Whoever follows me will never walk in darkness, but will have the light of life.”
(John 8:12)

No one can face life in isolation… We need a community that supports and helps us, in which we can help one another to keep looking ahead.
How important it is to dream together… By ourselves, we risk seeing mirages, things that are not there. Dreams, on the other hand, are built together”.
Let us dream, then, as a single human family, as fellow travellers sharing the same flesh, as children of the same earth which is our common home,
each of us bringing the richness of his or her beliefs and convictions, each of us with his or her own voice, brothers and sisters all.

This is a moment to dream big, to rethink our priorities – what we value, what we want, what we seek – and to commit to act in our daily life as we have dreamed of. What I hear at this moment is similar to what Isaiah hears God saying through him: Come let us talk this over, let us dare to dream.

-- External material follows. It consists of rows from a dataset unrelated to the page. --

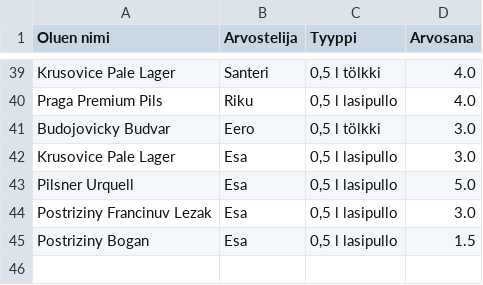
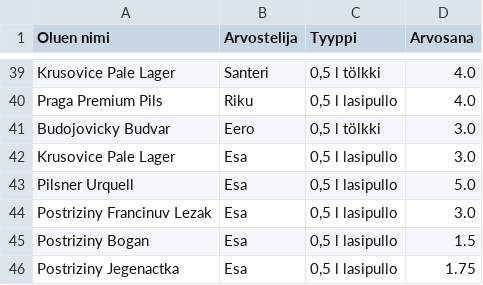
Before and after one commit to saqfromchurchvillage/streamlit, a CSV file: olut_ranking.csv, drawn as a sheet; only a part is shown, gaps mark what is left out.

Commit message:
Update CSV file

```diff
--- a/olut_ranking.csv
+++ b/olut_ranking.csv
@@ -45 +45,2 @@ Postriziny Francinuv Lezak,Esa,"0,5 l lasipullo",3.0
 Postriziny Bogan,Esa,"0,5 l lasipullo",1.5
+Postriziny Jegenactka,Esa,"0,5 l lasipullo",1.75
```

It’s a task for all of us, to which each one of us is invited. But it’s a time especially for the restless of heart, that healthy restlessness that spurs us into action. Now more than ever what is revealed is the fallacy of making individualism the organising principle of society. What will be our new principle?

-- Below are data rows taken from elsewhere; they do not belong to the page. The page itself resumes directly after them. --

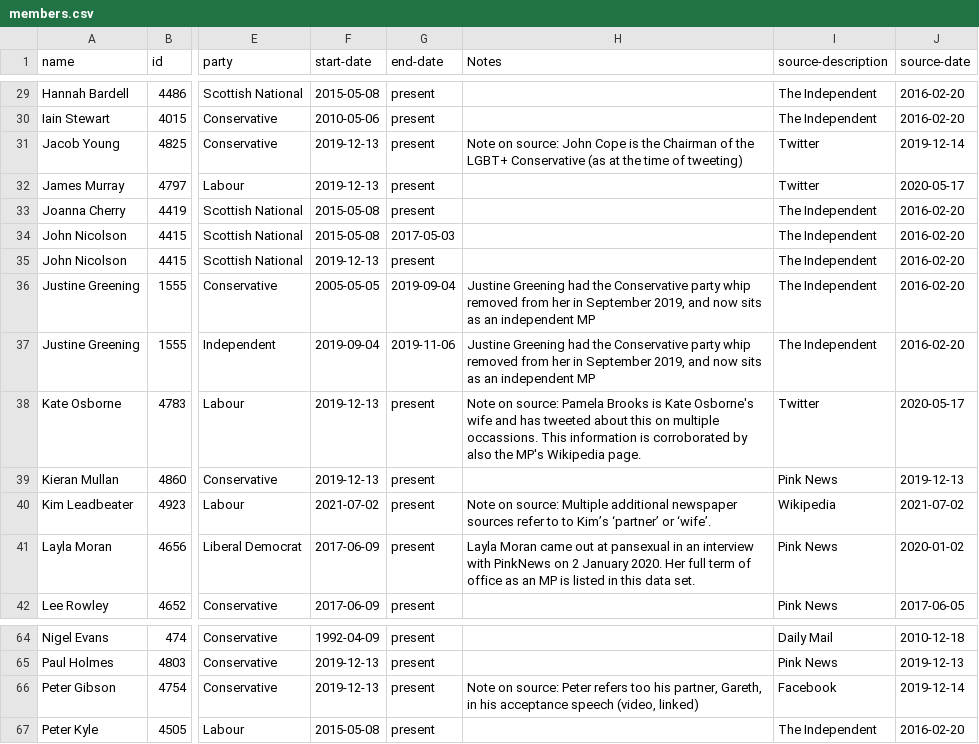
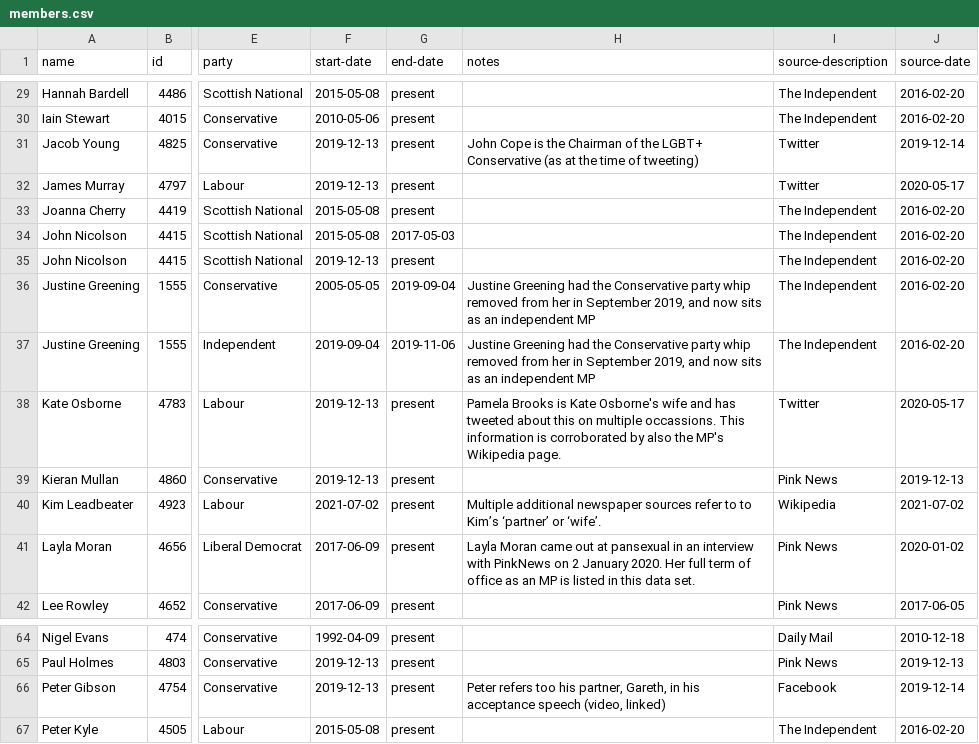
Before and after one commit to johnpeart/lgbt-mp, a CSV file: _data/members.csv, drawn as a sheet; only a part is shown, gaps mark what is left out; the diff names each change by its address in the sheet, - before the commit and + after, or states it on an @@ line.

Commit message:
Update individual member info styles and data

```diff
--- a/_data/members.csv
+++ b/_data/members.csv
-H1: Notes
+H1: notes
-H31 (notes): Note on source: John Cope…
+H31 (notes): John Cope…
-H38 (notes): Note on source: Pamela Brooks…
+H38 (notes): Pamela Brooks…
-H40 (notes): Note on source: Multiple additional…
+H40 (notes): Multiple additional…
-H66 (notes): Note on source: Peter refers…
+H66 (notes): Peter refers…
```
Also changed, not shown: 2 other files.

During Lent and Easter ‘Dare to Dream’ gave us the opportunity to look to the future. We need to have a dream which broadens our horizons from just looking at ourselves and our parishes and enables us to be missionary disciples. Where is our mission and how can we live it more faithfully?

Pope Francis is calling us to participate in a world-wide three-year Synod in preparation for a gathering of the Bishops in 2023. The title of the Synod is “For a Synodal Church: Communion, Participation, Mission”. Within our own diocese this is a real opportunity for all of us to participate in conversation where there is mutual listening and a unity of purpose. This will inform the decisions which we as a diocese have to make for the future.

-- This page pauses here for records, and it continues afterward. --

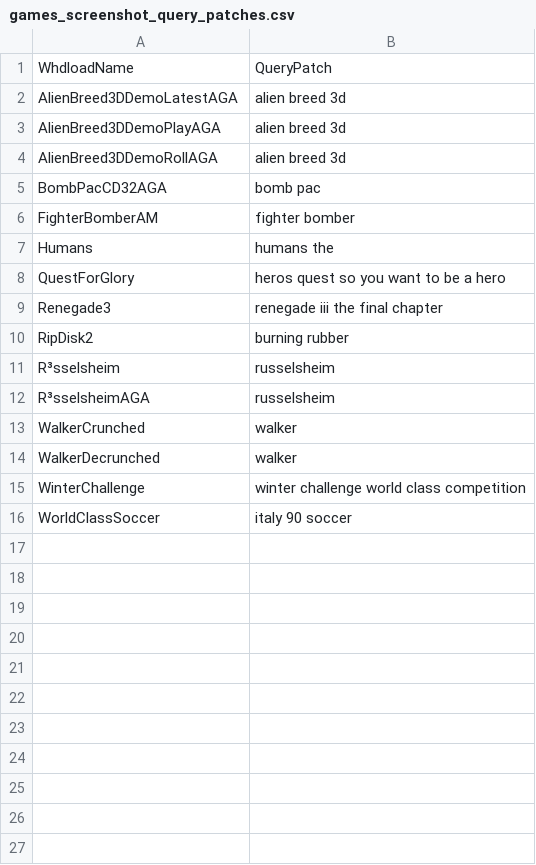
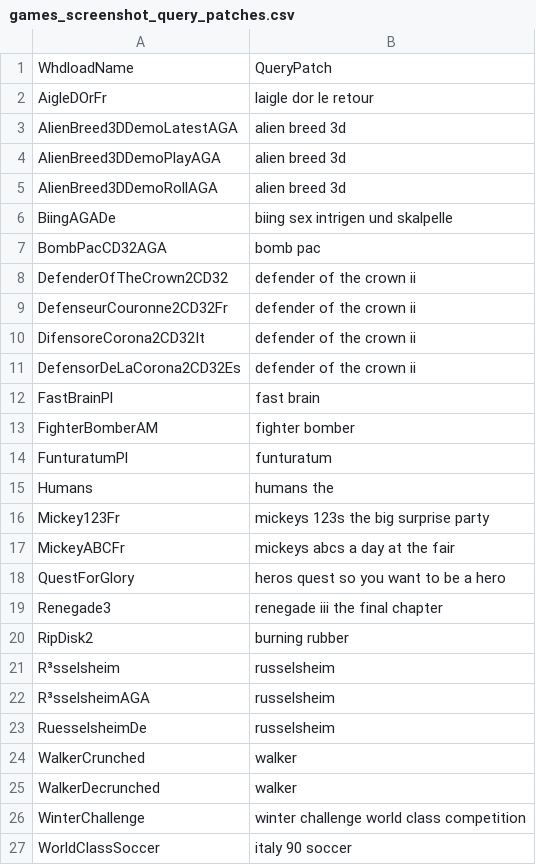
Before and after one commit to henrikstengaard/amiga-whdload-game-scripts, a CSV file: games_screenshot_data/games_screenshot_query_patches.csv, drawn as a sheet.

```diff
--- a/games_screenshot_data/games_screenshot_query_patches.csv
+++ b/games_screenshot_data/games_screenshot_query_patches.csv
@@ -1,2 +1,3 @@
 WhdloadName;QueryPatch
+AigleDOrFr;laigle dor le retour
 AlienBreed3DDemoLatestAGA;alien breed 3d
@@ -4,5 +5,14 @@ AlienBreed3DDemoPlayAGA;alien breed 3d
 AlienBreed3DDemoRollAGA;alien breed 3d
+BiingAGADe;biing sex intrigen und skalpelle
 BombPacCD32AGA;bomb pac
+DefenderOfTheCrown2CD32;defender of the crown ii
+DefenseurCouronne2CD32Fr;defender of the crown ii
+DifensoreCorona2CD32It;defender of the crown ii
+DefensorDeLaCorona2CD32Es;defender of the crown ii
+FastBrainPl;fast brain
 FighterBomberAM;fighter bomber
+FunturatumPl;funturatum
 Humans;humans the
+Mickey123Fr;mickeys 123s the big surprise party
+MickeyABCFr;mickeys abcs a day at the fair
 QuestForGlory;heros quest so you want to be a hero
@@ -12,2 +22,3 @@ R³sselsheim;russelsheim
 R³sselsheimAGA;russelsheim
+RuesselsheimDe;russelsheim
 WalkerCrunched;walker
```
Also changed, not shown: games_screenshot_data/custom.csv, games_whdload_data/custom_games.csv, 12 other files.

The way ahead may not always be clear, but we believe in the promise of Jesus that he will always be with us until the end of time. In that is our hope, that the Lord walks by our side, even when like the disciples on the road to Emmaus, we do not always recognise his presence. But we will recognise him at the breaking of the bread.

I commend this resource and encourage you use it to help shape the future of our diocese according to the Kingdom of God.

Rt Rev Declan Lang, Bishop of Clifton St Ambrose, August 2021

‘Dare to Dream’

We continue our journey this Autumn as we ‘Dare to Dream’ the future of our Diocese.

Each session has a similar framework to follow.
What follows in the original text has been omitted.